Typically, a two story train station like this housed a waiting room, a baggage and express room and ticket booth, all on the main floor. The upper part was likely accommodations for the station agent and his family. These operators not only sold train tickets, and they also coordinated freight car allocations for their area, inspected passing trains, managed express shipments along with numerous other duties. This kept them very busy. With advances in technology and changes in operating patterns, these local positions were over time eliminated.
I have been unable to confirm when passenger service ended on this line, although one source has quoted 1971. By then the train was probably a single railcar. After that service ended it’s likely our building was either empty and boarded up or used of other purposes likes storage. The scene from the movie shows the building intact but looking somewhat run down. In 1981 it was converted to its present use (it’s an arts and cultural centre) and it’s assumed at that time that side addition was added. Horribly ugly it absolutely ruins the pleasant lines of the building (IMO). It makes it look goofy and lopsided.
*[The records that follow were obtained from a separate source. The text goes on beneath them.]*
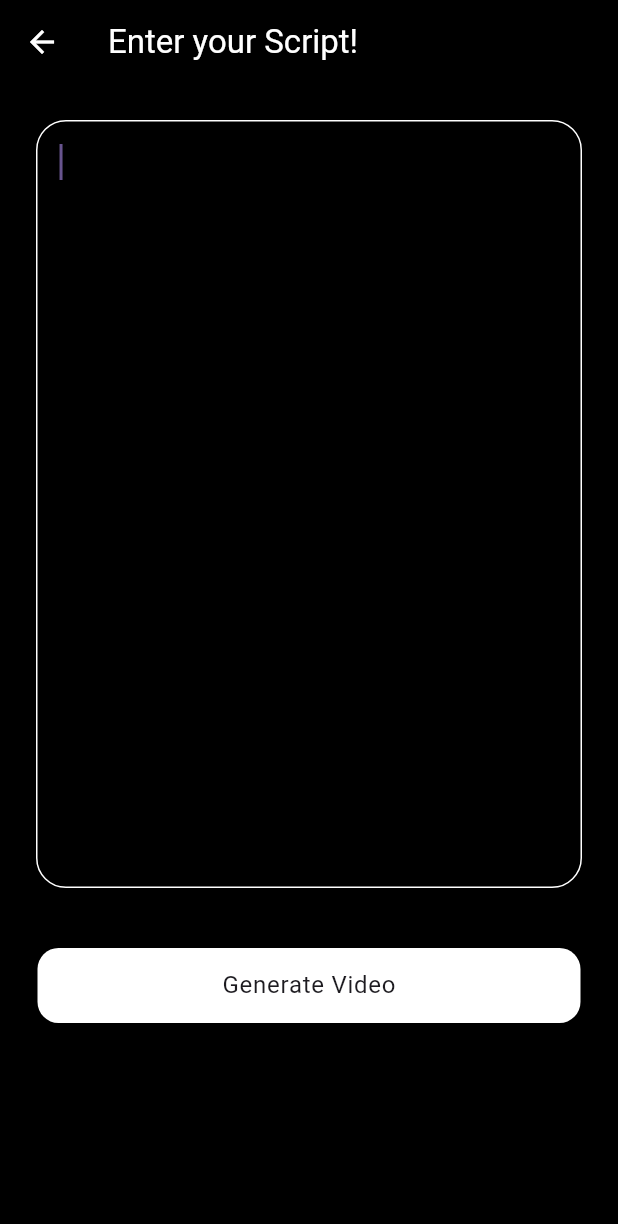
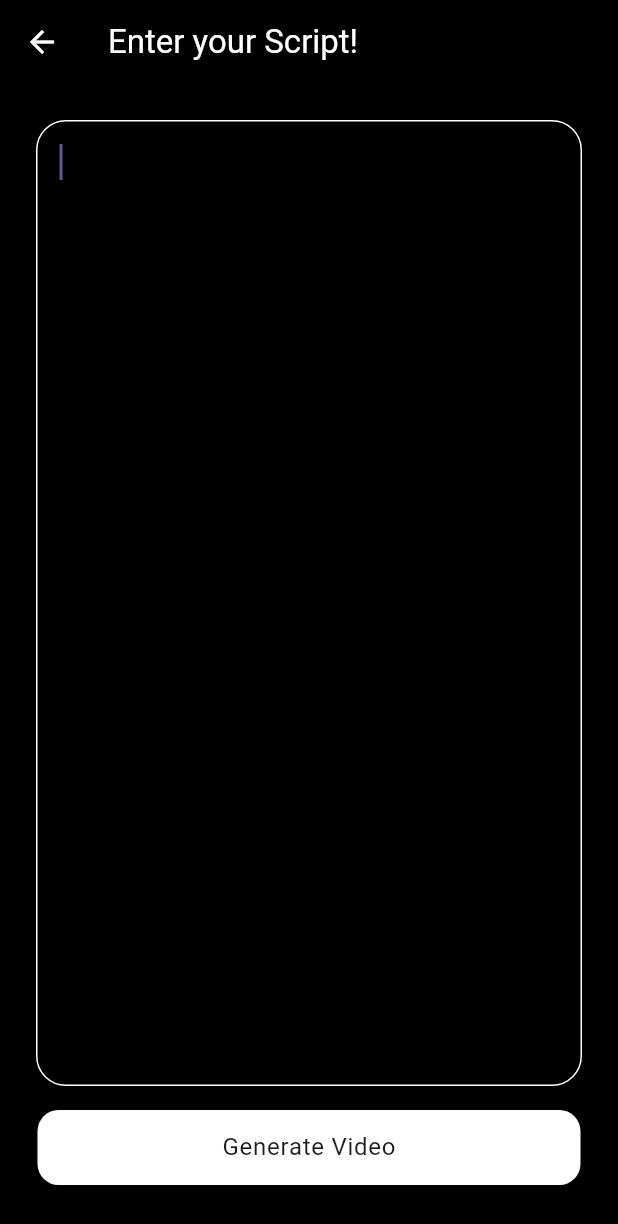
Before and after one commit to GDGVIT/ai-tiktok-app, a Flutter app: the VideoGenView screen opened by its route, on a phone screen of 412 x 824 dp. Shown: the top 1224 px of the screen. Run offline on Flutter 3.47's test engine with Material 3 defaults, Android fonts, the phone set to English and light mode, and no system bars; our stand-ins replace bloc, dio, equatable, flutter_bloc, flutter_svg, get_it and 2 more.

```diff
--- a/aitok_app/lib/features/videogen/bloc/video_generator_bloc.dart
+++ b/aitok_app/lib/features/videogen/bloc/video_generator_bloc.dart
@@ -2,6 +2,7 @@ import 'package:aitok/models/response_model.dart';
 import 'package:aitok/repositories/network_repo_interface.dart';
 import 'package:bloc/bloc.dart';
 import 'package:equatable/equatable.dart';
+import 'package:flutter/cupertino.dart';
 
 import '../../../core/service_locator.dart';
 
@@ -20,6 +21,7 @@ class VideoGeneratorBloc
         final response = await remoteRepo.getTextResponse(event.text);
         emit(TextResponseLoaded(response));
       } catch (e) {
+        debugPrint(e.toString());
         emit(const VideoGeneratorError(mgs: "Something went wrong!"));
         emit(VideoGeneratorInitial());
       }
--- a/aitok_app/lib/features/videogen/views/videogen_view.dart
+++ b/aitok_app/lib/features/videogen/views/videogen_view.dart
@@ -83,10 +83,11 @@ class _VideoGenViewState extends State<VideoGenView> {
           ),
           body: SafeArea(
             child: Center(
+              child: Padding(
+                padding: const EdgeInsets.all(24.0),
                 child: Column(
                   children: [
-                  Padding(
-                    padding: const EdgeInsets.all(24.0),
+                    Expanded(
                       child: TextField(
                         controller: scriptController,
                         autofocus: true,
@@ -97,8 +98,14 @@ class _VideoGenViewState extends State<VideoGenView> {
                               color: Colors.white,
                             ),
                           ),
+                          border: OutlineInputBorder(
+                            borderRadius: BorderRadius.circular(20),
+                            borderSide: const BorderSide(
+                              color: Colors.white,
                             ),
-                      maxLines: 20,
+                          ),
+                        ),
+                        maxLines: 30,
                         style: const TextStyle(
                           color: Colors.white,
                         ),
@@ -144,6 +151,7 @@ class _VideoGenViewState extends State<VideoGenView> {
                 ),
               ),
             ),
+          ),
         );
       },
     );
--- a/aitok_app/lib/repositories/network_repo.dart
+++ b/aitok_app/lib/repositories/network_repo.dart
@@ -1,5 +1,6 @@
 import 'package:aitok/core/network_config.dart';
 import 'package:aitok/models/response_model.dart';
+import 'package:flutter/cupertino.dart';
 
 import 'network_repo_interface.dart';
 
@@ -11,8 +12,10 @@ class NetworkRepo implements NetworkRepoInterface {
   @override
   Future<TextResponseModel> getTextResponse(String text) async {
     final body = {"text": text};
+    debugPrint("Trying");
     try {
       final response = await networkProvider.postRequest("/text", body);
+      debugPrint(response.data);
       if (response.statusCode == 200) {
         return TextResponseModel.fromJson(response.data);
       } else {
```
Also changed, not shown: 19 other files. Lines whose indentation alone changed are shown as unchanged.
The track here, which dates way back to the 1890s, is along the CPR’s MacLeod subdivision and sees many freight trains per day.
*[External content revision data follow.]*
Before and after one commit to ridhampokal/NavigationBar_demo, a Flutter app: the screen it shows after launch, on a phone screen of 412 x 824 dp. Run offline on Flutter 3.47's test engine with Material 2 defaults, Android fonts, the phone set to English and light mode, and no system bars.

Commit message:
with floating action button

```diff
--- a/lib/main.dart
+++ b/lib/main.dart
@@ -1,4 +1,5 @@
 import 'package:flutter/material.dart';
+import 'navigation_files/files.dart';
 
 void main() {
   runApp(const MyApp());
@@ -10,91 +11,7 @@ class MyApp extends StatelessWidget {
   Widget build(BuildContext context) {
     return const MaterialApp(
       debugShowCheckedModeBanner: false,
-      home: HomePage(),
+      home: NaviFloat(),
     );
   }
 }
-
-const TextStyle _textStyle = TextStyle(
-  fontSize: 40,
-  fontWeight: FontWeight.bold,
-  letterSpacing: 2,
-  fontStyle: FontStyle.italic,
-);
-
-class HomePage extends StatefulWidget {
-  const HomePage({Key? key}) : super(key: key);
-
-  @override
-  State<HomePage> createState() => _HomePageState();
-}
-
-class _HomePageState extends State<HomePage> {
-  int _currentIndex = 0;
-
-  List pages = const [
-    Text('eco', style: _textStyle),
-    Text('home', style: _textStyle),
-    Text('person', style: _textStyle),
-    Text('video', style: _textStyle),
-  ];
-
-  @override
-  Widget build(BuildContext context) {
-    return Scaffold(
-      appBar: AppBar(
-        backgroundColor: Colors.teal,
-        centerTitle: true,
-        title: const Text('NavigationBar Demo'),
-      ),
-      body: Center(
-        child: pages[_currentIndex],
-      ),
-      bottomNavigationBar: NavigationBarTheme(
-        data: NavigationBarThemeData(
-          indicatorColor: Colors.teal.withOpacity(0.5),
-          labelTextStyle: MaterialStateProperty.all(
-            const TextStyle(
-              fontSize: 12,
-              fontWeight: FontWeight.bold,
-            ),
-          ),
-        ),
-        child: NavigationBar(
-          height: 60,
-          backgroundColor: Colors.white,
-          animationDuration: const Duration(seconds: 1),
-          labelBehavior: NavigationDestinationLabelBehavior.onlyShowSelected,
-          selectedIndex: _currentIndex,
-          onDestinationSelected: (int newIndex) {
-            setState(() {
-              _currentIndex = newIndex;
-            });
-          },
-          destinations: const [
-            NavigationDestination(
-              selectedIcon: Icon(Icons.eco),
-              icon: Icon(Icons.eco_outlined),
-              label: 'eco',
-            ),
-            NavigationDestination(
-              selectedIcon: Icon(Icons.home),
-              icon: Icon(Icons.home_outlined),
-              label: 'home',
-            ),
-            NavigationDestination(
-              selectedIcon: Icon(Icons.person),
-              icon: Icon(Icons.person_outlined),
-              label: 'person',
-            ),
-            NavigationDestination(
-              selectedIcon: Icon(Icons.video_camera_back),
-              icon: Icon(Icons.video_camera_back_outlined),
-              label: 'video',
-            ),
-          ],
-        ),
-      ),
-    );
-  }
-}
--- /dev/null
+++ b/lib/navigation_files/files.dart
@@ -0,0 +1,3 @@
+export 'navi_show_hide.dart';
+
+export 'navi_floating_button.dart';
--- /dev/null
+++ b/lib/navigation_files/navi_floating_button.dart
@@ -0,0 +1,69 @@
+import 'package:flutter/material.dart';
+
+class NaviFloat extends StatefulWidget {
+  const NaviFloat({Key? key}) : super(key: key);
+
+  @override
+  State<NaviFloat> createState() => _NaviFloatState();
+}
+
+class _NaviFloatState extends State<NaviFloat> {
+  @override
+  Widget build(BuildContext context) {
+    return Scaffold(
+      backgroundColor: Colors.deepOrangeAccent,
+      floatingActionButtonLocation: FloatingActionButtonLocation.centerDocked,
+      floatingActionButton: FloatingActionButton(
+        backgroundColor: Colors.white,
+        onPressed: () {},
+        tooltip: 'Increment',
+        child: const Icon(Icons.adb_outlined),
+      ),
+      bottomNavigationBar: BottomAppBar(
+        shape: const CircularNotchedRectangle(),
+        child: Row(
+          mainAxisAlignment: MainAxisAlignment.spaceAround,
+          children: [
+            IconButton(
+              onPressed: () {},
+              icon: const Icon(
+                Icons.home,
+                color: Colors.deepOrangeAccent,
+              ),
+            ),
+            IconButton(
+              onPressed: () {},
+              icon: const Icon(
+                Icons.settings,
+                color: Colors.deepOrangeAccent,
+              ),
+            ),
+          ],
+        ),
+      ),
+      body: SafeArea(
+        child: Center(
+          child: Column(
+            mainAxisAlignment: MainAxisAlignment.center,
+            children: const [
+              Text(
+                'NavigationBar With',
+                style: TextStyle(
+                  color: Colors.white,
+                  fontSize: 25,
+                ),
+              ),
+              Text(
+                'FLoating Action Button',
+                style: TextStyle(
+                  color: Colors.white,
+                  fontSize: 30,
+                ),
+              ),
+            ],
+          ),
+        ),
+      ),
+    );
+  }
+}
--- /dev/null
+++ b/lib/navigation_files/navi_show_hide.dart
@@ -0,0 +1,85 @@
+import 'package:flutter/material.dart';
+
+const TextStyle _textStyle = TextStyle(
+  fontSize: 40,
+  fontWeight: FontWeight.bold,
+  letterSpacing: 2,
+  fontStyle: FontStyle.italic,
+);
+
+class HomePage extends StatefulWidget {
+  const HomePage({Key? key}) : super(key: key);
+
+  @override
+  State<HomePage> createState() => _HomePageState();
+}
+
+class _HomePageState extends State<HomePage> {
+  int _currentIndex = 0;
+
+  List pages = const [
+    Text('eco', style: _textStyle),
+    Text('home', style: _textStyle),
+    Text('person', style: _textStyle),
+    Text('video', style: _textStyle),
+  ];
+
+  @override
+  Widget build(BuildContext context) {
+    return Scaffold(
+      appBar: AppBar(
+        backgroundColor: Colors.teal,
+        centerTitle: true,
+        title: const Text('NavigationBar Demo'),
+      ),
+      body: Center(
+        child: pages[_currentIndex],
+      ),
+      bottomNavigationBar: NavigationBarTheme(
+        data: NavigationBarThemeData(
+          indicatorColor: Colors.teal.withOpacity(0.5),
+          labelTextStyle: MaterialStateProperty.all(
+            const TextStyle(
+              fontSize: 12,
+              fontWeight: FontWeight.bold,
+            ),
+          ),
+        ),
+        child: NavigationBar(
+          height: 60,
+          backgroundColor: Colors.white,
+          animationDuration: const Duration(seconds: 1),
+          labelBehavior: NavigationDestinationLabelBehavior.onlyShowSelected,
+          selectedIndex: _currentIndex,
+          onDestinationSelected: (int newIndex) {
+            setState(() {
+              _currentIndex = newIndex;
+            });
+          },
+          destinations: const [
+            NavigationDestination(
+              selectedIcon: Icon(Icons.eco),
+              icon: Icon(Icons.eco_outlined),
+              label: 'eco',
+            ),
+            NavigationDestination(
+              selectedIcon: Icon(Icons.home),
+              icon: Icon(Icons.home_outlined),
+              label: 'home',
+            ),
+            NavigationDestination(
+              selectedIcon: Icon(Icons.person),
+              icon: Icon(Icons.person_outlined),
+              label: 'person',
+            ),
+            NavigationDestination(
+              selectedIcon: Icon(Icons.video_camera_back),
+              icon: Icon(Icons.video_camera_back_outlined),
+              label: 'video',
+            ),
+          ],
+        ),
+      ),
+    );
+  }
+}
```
The grain elevator behind is of course long gone and I have been unable to identify its lineage. I know there were at one time at least two commercial elevators here, but which one this one was and when it was torn down is not known. There was a third elevator down the tracks, a small seed cleaning plant, which burnt down recently.
The locomotive seen in the then image is CPR 4070, a GMDD model FP7a, thinly designed for the fictional passenger carrier “AmRoad”. It was built at the General Motors Diesel Division locomotive factory in London Ontario in 1952. A passenger engine (geared for fast service and with a heating plant for passenger cars), it was later sold to the Montreal commuter service (originally called CTCUM). In 2003 the much travelled locomotive was again sold to the Quebec Central railway, which I assume planned to use it or did use for their tourist trains. At some point, the engine was set aside and while it exists today in Quebec, it is not operational.
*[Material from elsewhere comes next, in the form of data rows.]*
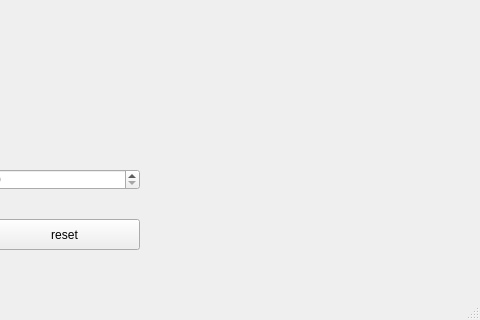
Above: t3nuevo/mainwindow.ui from francoche/tp3nuevo before the change; both pictures show x 320 to 800 and y 280 to 600 of the 800 by 600 pixel window. Below: the same form after it.
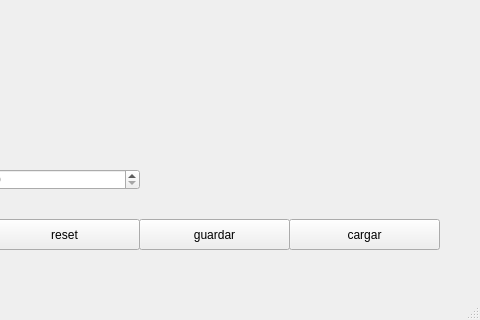
That is the form after the change.

The edit to the form file:
```diff
--- a/t3nuevo/mainwindow.ui
+++ b/t3nuevo/mainwindow.ui
@@ -100,6 +100,32 @@
       </rect>
      </property>
     </widget>
+    <widget class="QPushButton" name="pushButton_3">
+     <property name="geometry">
+      <rect>
+       <x>450</x>
+       <y>70</y>
+       <width>151</width>
+       <height>31</height>
+      </rect>
+     </property>
+     <property name="text">
+      <string>guardar</string>
+     </property>
+    </widget>
+    <widget class="QPushButton" name="pushButton_4">
+     <property name="geometry">
+      <rect>
+       <x>600</x>
+       <y>70</y>
+       <width>151</width>
+       <height>31</height>
+      </rect>
+     </property>
+     <property name="text">
+      <string>cargar</string>
+     </property>
+    </widget>
    </widget>
   </widget>
   <widget class="QMenuBar" name="menubar">
```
Seen across the street from the station there are two old buildings that really complete the scene. They appear very original, and one has two very interesting ghost signs.
The movie Silver Streak starred Gene Wilder and Richard Pryor. From a railway standpoint the movie is full of technical errors (something only a train buff would spot), but it’s still great fun. In the scene involving this station, Gene Wilder’s character is seen running for this train after he was earlier thrown off it.
At the time of filming Okotoks was a quaint little farming centre. Today however it’s booming bedroom community and the old part of town has been swallowed up by urban sprawl. One thing has remained constant though, characters similar to the two “good-ol-boy” extras seen with the pickup truck could easily be found on the streets of Okotoks today. Big trucks rule (the bigger the better – even if they are only grocery getters) and cowboy hats are still a common headgear.
In addition to Okotoks, the movie Silver Streak was filmed in Calgary, High River, Carmanygay, Lethbridge, near Cowley, in the Crowsnest Pass, somewhere near Drumheller, and in the southeastern part of BC near the Alberta border. As time permits, we will try to duplicate all of these (quite a project).
I am curious about that single bush seen to the left of the station in the now image. Is it also seen in the then picture, and is it a holdout from that row of similar looking plants?
Images from the movie are copyright 20th Century Fox. Thanks to Joshua Soles for helping me identify this building.
To see other Silver Streak then and now shots taken in Calgary, follow these links…
Silver Streak movie then and now – boarded up train station.
Silver Streak movie then and now – bridge jump.
Silver Streak movie then and now – cop chase.
If you wish more information on this place, by all means contact us!
Date: February, 2013.
Location: Calgary, AB.